Source information Block Start

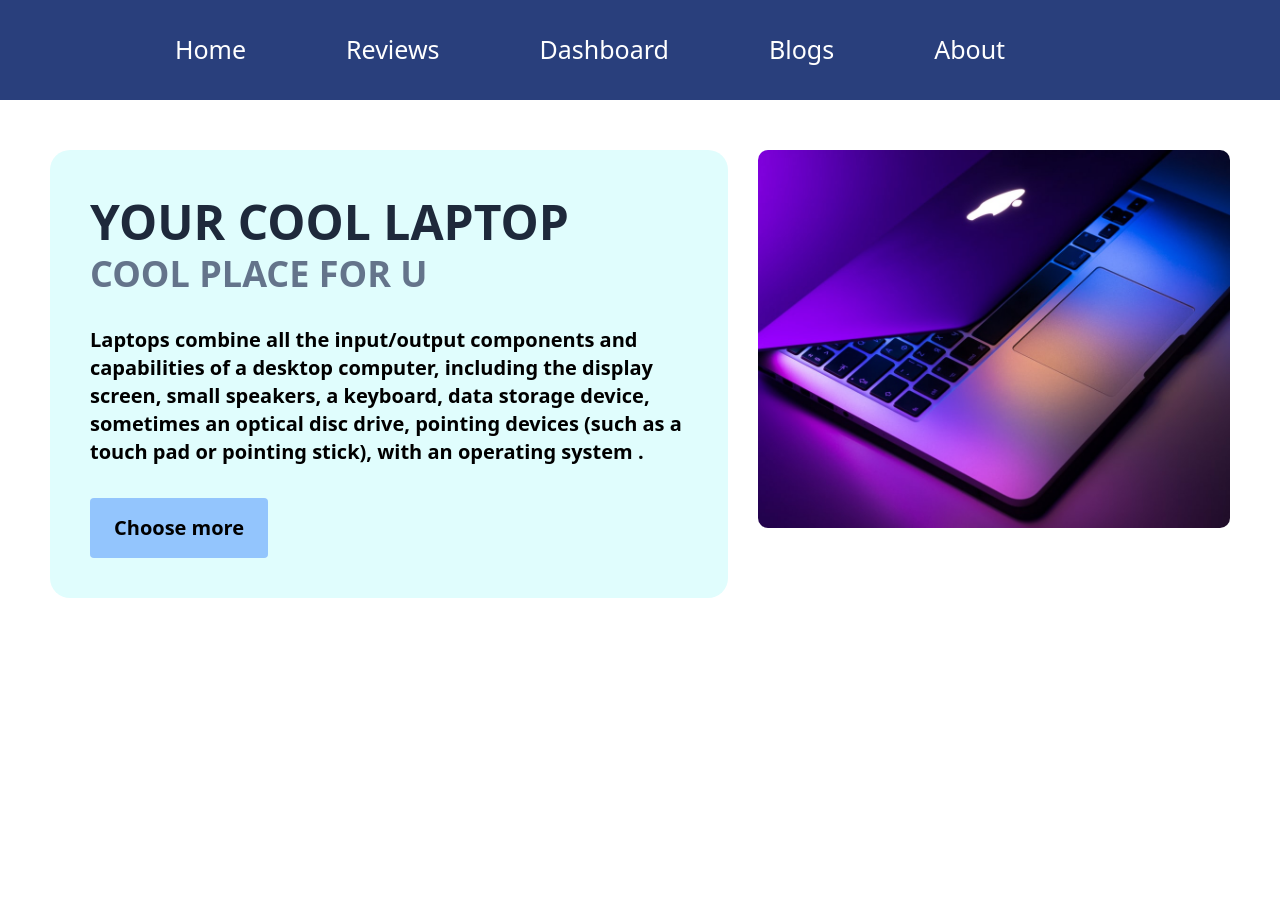
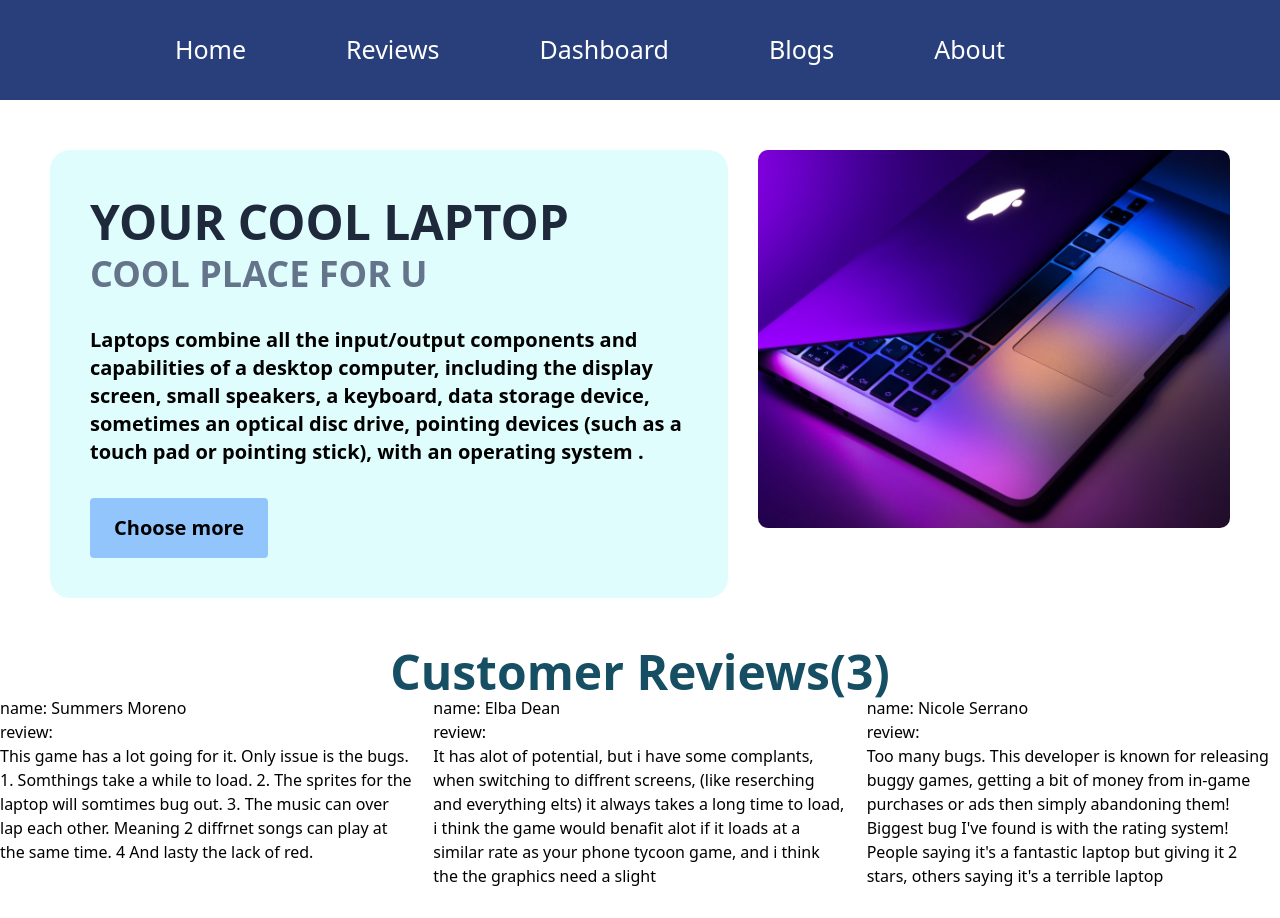
Before and after one commit to Anikroy7/cool-laptop-zone, a React (Create React App) app: page / in a window 1280 px wide. Shown: the top 918 px of the page. Before the commit the page ends 800 px from the top, so only its background shows below. Built offline with nearby package versions, Linux system fonts and the light colour scheme.

Commit message:
loaded all data in customer reviews section

```diff
--- a/src/Components/Home/Home.css
+++ b/src/Components/Home/Home.css
@@ -15,3 +15,9 @@
 .image-container img {
     border-radius: 10px;
 }
+
+.reviews-container {
+    display: grid;
+    grid-template-columns: repeat(3, 1fr);
+    gap: 20px;
+}
--- a/src/Components/Home/Home.js
+++ b/src/Components/Home/Home.js
@@ -1,6 +1,14 @@
 import React from 'react';
+import useReviews from '../../hooks/useReviews';
+import ReviewDetails from '../ReviewDetails/ReviewDetails';
 import './Home.css'
 const Home = () => {
+
+
+    const [reviews, setReviews] = useReviews();
+
+    const displayReviews = reviews.slice(0, 3);
+
     return (
         <main>
             <section className="laptop-container">
@@ -19,7 +27,33 @@ const Home = () => {
                 </div>
             </section>
 
-        </main>
+
+
+
+            {/* customer review section */}
+
+
+
+            <section>
+                <h1 className='text-5xl font-bold text-cyan-900 text-center'>Customer Reviews(3)</h1>
+
+                <div className='reviews-container'>
+                    {
+                        displayReviews.map(review => <ReviewDetails
+                            review={review}
+
+                        ></ReviewDetails>)
+                    }
+                </div>
+
+            </section>
+
+            <div className=' w-full text-center'>
+
+                <button className='bg-slate-800 font-bold text-blue-100 px-8 p-2 rounded hover:bg-black m-8'>see all reviews --</button>
+            </div>
+
+        </main >
     );
 };
 
--- /dev/null
+++ b/src/Components/ReviewDetails/ReviewDetails.js
@@ -0,0 +1,14 @@
+import React from 'react';
+import './ReviewDetails.css';
+const ReviewDetails = (props) => {
+    const { name, review } = props.review
+    return (
+        <div>
+            <h1>name: {name}</h1>
+            <p>review:</p>
+            <p>{review}</p>
+        </div>
+    );
+};
+
+export default ReviewDetails;
--- /dev/null
+++ b/src/hooks/useReviews.js
@@ -0,0 +1,18 @@
+import { useEffect, useState } from "react"
+
+const useReviews = () => {
+
+    const [reviews, setReviews] = useState([]);
+
+    useEffect(() => {
+
+        fetch('reviews.json')
+            .then(res => res.json())
+            .then(data => setReviews(data))
+
+    }, [])
+
+    return [reviews, setReviews];
+}
+
+export default useReviews;
```
Also changed, not shown: src/Components/ReviewDetails/ReviewDetails.css (added).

Source information Block End

• [Task directions]: Give an exact copy of the entries, excluding all pictures.

• [Task answer]:
Before and after one commit to Anikroy7/cool-laptop-zone, a React (Create React App) app: page / in a window 1280 px wide. Shown: the top 918 px of the page. Before the commit the page ends 800 px from the top, so only its background shows below. Built offline with nearby package versions, Linux system fonts and the light colour scheme.

Commit message:
loaded all data in customer reviews section

```diff
--- a/src/Components/Home/Home.css
+++ b/src/Components/Home/Home.css
@@ -15,3 +15,9 @@
 .image-container img {
     border-radius: 10px;
 }
+
+.reviews-container {
+    display: grid;
+    grid-template-columns: repeat(3, 1fr);
+    gap: 20px;
+}
--- a/src/Components/Home/Home.js
+++ b/src/Components/Home/Home.js
@@ -1,6 +1,14 @@
 import React from 'react';
+import useReviews from '../../hooks/useReviews';
+import ReviewDetails from '../ReviewDetails/ReviewDetails';
 import './Home.css'
 const Home = () => {
+
+
+    const [reviews, setReviews] = useReviews();
+
+    const displayReviews = reviews.slice(0, 3);
+
     return (
         <main>
             <section className="laptop-container">
@@ -19,7 +27,33 @@ const Home = () => {
                 </div>
             </section>
 
-        </main>
+
+
+
+            {/* customer review section */}
+
+
+
+            <section>
+                <h1 className='text-5xl font-bold text-cyan-900 text-center'>Customer Reviews(3)</h1>
+
+                <div className='reviews-container'>
+                    {
+                        displayReviews.map(review => <ReviewDetails
+                            review={review}
+
+                        ></ReviewDetails>)
+                    }
+                </div>
+
+            </section>
+
+            <div className=' w-full text-center'>
+
+                <button className='bg-slate-800 font-bold text-blue-100 px-8 p-2 rounded hover:bg-black m-8'>see all reviews --</button>
+            </div>
+
+        </main >
     );
 };
 
--- /dev/null
+++ b/src/Components/ReviewDetails/ReviewDetails.js
@@ -0,0 +1,14 @@
+import React from 'react';
+import './ReviewDetails.css';
+const ReviewDetails = (props) => {
+    const { name, review } = props.review
+    return (
+        <div>
+            <h1>name: {name}</h1>
+            <p>review:</p>
+            <p>{review}</p>
+        </div>
+    );
+};
+
+export default ReviewDetails;
--- /dev/null
+++ b/src/hooks/useReviews.js
@@ -0,0 +1,18 @@
+import { useEffect, useState } from "react"
+
+const useReviews = () => {
+
+    const [reviews, setReviews] = useState([]);
+
+    useEffect(() => {
+
+        fetch('reviews.json')
+            .then(res => res.json())
+            .then(data => setReviews(data))
+
+    }, [])
+
+    return [reviews, setReviews];
+}
+
+export default useReviews;
```
Also changed, not shown: src/Components/ReviewDetails/ReviewDetails.css (added).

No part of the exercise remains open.